The University of California has been out of contract with Elsevier since January but, so far, the publisher has continued to provide access to new articles via ScienceDirect. Although Elsevier has not yet provided us with official notification, we now have reason to believe that the publisher will shut off that direct access in the first half of July, after the July 4 holiday.

When that happens, we will no longer have direct access to 2019 articles (in all Elsevier journals) and the backfiles of certain journals (download the list). Everything else will still be accessible on ScienceDirect. Once the shut off is confirmed, we will publish a notice on the Library website and the Twitter account….”

Half-life is half the story | Unlocking Research

This week the STM Frankfurt Conference was told that a shift away from gold Open Access towards green would mean some publishers would not be ‘viable’ according to a story in The Bookseller. The argument was that support for green OA in the US and China would mean some publishers will collapse and the community will ‘regret it’.

It is not surprising that the publishing industry is worried about a move away from gold OA policies. They have proved extraordinarily lucrative in the UK with Wiley and Elsevier each pocketing an extra £2 million thanks to the RCUK block grant funds to support the RCUK policy on Open Access.

But let’s get something straight. There is no evidence that permitting researchers to make a copy of their work available in a repository results in journal subscriptions being cancelled. None.

The September 2013 UK Business, Innovation and Skills Committee Fifth Report: Open Access stated “There is no available evidence base to indicate that short or even zero embargoes cause cancellation of subscriptions”. In 2012 the Committee for Economic Development Digital Connections Council in The Future of Taxpayer-Funded Research: Who Will Control Access to the Results? concluded that “No persuasive evidence exists that greater public access as provided by the NIH policy has substantially harmed subscription-supported STM publishers over the last four years or threatens the sustainability of their journals”…”

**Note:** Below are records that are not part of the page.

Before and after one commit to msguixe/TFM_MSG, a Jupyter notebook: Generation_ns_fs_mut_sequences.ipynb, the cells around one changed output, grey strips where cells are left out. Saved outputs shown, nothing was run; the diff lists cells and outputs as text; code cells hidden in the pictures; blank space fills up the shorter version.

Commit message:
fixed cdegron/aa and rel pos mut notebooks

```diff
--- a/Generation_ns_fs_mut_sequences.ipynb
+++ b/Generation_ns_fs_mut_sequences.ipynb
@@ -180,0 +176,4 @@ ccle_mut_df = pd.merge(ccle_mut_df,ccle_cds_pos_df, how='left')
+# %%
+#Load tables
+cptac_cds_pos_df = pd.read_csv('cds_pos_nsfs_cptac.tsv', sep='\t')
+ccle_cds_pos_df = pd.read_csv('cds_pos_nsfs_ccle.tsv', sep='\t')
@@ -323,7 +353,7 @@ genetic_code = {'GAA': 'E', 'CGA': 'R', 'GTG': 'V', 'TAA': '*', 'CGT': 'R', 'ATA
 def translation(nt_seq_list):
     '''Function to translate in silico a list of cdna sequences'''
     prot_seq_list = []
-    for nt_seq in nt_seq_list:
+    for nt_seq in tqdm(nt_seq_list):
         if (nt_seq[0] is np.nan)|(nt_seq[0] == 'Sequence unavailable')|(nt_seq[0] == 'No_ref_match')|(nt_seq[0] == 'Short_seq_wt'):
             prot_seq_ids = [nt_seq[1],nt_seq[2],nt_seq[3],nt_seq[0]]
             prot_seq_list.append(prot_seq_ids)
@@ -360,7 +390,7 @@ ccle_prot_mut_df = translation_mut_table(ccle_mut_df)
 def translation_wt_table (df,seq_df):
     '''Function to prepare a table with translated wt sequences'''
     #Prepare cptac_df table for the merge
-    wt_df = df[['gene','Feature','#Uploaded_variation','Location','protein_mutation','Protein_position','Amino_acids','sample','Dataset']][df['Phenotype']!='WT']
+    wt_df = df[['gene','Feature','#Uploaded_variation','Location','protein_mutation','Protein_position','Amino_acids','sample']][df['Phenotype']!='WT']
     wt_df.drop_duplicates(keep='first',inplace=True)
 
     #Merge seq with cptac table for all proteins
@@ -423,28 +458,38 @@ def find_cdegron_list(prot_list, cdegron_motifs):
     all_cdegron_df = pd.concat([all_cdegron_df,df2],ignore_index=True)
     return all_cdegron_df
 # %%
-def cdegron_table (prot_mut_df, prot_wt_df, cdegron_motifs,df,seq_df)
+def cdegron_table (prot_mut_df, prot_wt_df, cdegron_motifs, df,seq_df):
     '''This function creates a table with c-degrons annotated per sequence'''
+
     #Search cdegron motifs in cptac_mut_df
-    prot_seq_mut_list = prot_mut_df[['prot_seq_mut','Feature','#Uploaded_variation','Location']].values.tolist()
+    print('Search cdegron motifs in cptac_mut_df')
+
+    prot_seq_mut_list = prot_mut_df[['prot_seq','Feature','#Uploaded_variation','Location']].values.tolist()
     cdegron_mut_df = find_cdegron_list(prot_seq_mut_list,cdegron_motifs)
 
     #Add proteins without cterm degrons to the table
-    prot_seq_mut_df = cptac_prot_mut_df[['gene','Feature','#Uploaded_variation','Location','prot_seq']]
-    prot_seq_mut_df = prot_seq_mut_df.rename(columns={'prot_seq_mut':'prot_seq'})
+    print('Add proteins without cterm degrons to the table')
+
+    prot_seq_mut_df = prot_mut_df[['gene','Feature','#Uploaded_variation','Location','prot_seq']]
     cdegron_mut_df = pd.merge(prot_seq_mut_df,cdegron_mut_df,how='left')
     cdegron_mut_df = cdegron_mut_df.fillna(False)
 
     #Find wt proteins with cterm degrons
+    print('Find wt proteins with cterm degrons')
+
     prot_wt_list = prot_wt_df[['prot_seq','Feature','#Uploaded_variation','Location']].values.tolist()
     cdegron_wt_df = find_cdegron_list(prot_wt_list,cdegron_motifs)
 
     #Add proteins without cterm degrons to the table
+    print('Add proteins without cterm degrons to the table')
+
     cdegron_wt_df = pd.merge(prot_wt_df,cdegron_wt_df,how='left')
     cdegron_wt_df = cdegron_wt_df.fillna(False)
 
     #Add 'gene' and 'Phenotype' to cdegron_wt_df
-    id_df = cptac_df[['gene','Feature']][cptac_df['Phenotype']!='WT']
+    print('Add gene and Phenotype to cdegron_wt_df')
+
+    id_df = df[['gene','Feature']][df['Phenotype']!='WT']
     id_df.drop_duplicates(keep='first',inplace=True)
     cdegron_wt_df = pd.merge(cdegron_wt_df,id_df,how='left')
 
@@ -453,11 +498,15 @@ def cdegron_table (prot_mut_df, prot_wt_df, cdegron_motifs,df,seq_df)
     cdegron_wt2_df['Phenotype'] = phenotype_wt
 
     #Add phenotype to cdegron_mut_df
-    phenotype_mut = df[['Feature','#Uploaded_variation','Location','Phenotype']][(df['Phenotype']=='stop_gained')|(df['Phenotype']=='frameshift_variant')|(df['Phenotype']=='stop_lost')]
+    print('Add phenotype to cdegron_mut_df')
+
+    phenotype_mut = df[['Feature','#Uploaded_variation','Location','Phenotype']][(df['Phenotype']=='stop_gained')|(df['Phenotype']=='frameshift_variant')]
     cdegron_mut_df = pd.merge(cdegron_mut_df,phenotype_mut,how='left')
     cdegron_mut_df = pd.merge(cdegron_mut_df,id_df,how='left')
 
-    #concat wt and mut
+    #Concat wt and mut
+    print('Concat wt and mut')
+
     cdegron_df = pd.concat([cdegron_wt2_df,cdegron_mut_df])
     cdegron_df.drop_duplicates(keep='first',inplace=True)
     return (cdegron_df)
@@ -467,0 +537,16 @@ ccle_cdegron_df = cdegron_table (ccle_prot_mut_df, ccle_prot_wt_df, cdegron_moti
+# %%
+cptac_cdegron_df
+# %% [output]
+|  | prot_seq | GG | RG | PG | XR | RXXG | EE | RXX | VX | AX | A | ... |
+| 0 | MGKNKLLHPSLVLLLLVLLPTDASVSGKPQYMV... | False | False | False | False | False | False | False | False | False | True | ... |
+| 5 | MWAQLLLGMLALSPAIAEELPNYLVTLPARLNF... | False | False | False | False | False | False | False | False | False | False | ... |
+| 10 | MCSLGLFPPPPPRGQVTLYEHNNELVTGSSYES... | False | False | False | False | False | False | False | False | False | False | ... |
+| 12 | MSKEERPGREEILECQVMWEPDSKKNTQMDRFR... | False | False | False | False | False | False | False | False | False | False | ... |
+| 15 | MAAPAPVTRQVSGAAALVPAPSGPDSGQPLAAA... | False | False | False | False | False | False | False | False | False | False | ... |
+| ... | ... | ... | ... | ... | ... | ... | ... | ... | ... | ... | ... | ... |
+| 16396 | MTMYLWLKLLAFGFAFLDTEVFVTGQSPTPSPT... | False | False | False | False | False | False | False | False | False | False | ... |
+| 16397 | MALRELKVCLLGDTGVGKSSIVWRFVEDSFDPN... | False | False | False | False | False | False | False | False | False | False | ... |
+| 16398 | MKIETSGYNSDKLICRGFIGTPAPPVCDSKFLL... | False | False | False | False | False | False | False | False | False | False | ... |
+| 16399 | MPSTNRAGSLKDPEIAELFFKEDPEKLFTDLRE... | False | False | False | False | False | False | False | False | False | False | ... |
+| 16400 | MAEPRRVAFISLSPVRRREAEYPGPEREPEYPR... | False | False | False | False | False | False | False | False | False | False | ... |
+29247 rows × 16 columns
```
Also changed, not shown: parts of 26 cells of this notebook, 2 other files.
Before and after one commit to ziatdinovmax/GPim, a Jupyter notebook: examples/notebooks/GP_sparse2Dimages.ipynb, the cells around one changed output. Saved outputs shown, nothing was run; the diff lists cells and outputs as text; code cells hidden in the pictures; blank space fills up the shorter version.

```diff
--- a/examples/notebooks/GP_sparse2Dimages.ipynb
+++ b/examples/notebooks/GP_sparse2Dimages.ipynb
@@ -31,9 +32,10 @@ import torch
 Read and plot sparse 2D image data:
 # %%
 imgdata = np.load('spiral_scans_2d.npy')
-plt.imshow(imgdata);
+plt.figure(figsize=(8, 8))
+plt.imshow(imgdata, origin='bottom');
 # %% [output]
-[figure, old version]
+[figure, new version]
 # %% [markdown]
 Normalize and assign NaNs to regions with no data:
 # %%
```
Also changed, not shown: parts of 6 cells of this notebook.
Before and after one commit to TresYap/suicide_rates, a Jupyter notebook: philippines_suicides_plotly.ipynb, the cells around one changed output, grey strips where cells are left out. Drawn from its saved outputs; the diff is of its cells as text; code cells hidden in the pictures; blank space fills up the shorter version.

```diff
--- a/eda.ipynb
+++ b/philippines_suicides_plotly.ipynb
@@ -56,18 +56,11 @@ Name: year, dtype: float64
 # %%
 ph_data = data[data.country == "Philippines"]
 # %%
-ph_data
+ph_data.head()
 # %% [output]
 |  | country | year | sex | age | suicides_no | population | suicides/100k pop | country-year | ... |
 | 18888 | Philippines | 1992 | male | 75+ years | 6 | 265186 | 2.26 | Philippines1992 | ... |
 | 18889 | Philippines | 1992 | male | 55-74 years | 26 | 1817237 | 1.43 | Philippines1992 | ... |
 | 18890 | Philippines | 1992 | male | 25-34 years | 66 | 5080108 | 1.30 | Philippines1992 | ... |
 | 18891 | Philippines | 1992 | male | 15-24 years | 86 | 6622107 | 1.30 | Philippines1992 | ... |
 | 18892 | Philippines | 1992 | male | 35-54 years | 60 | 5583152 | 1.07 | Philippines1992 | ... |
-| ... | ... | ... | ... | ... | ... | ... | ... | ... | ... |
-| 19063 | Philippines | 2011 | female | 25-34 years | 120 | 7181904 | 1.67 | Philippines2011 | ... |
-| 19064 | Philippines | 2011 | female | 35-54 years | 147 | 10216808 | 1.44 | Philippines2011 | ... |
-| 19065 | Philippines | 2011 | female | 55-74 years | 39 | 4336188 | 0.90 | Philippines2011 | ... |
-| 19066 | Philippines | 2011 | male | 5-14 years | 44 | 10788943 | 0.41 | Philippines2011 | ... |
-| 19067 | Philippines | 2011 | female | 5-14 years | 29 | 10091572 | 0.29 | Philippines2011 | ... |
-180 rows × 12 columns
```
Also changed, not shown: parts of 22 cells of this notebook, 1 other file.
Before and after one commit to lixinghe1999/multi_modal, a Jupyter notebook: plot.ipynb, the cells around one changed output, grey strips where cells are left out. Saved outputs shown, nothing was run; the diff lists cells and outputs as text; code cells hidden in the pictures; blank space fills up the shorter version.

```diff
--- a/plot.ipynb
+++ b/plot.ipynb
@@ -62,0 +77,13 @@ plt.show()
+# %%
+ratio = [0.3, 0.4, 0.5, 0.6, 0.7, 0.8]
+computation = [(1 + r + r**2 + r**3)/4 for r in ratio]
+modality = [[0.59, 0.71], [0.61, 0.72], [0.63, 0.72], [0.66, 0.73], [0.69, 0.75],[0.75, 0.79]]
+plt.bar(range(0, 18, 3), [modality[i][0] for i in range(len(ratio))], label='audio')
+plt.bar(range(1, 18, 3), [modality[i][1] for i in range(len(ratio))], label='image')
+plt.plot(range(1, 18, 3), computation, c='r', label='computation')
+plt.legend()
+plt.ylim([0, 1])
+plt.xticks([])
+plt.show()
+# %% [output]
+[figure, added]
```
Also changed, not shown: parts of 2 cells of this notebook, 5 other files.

Library Subscriptions and Open Access: Highlights from the University of California Negotiations with Elsevier

Abstract:  On February 28, 2019, the University of California (UC) System announced the cancellation of their $50 million journal subscription deal with Elsevier. The impetus behind the UC decision comes from two issues. Firstly, the increasing costs of journal subscriptions in a landscape where library budgets remain flat. Secondly, the effort to shift the journal publishing model away from subscriptions to a sustainable open access model. The following paper will provide background on issues with the scholarly communication process, academic library budgets and open access initiatives. Additional information will focus on the impact of journal subscription deals with large commercial publishers (including Elsevier) and highlight UNLV efforts to support open access.

 

The open access wars: How to free science from academic paywalls – Vox

“This is a story about more than subscription fees. It’s about how a private industry has come to dominate the institutions of science, and how librarians, academics, and even pirates are trying to regain control.

The University of California is not the only institution fighting back. “There are thousands of Davids in this story,” says University of California Davis librarian MacKenzie Smith, who, like so many other librarians around the world, has been pushing for more open access to science. “But only a few big Goliaths.”

Will the Davids prevail?…”

University of Iowa drops hundreds of journal subscriptions

At the University of Iowa Libraries, publisher price increases have become too much to bear.

The libraries announced late last year that they needed to trim $600,000 from their budget, calling on faculty members to help them decide which subscriptions should stay and which should go. The cancellations are just one of a number of difficult budget decisions the university has made following back-to-back state funding cuts.

In a letter to the campus in October, John Culshaw, Jack B. King University Librarian, and Sue Curry, the university’s interim executive vice president and provost, wrote that scholarly publishers’ price increases are “simply not sustainable.” …”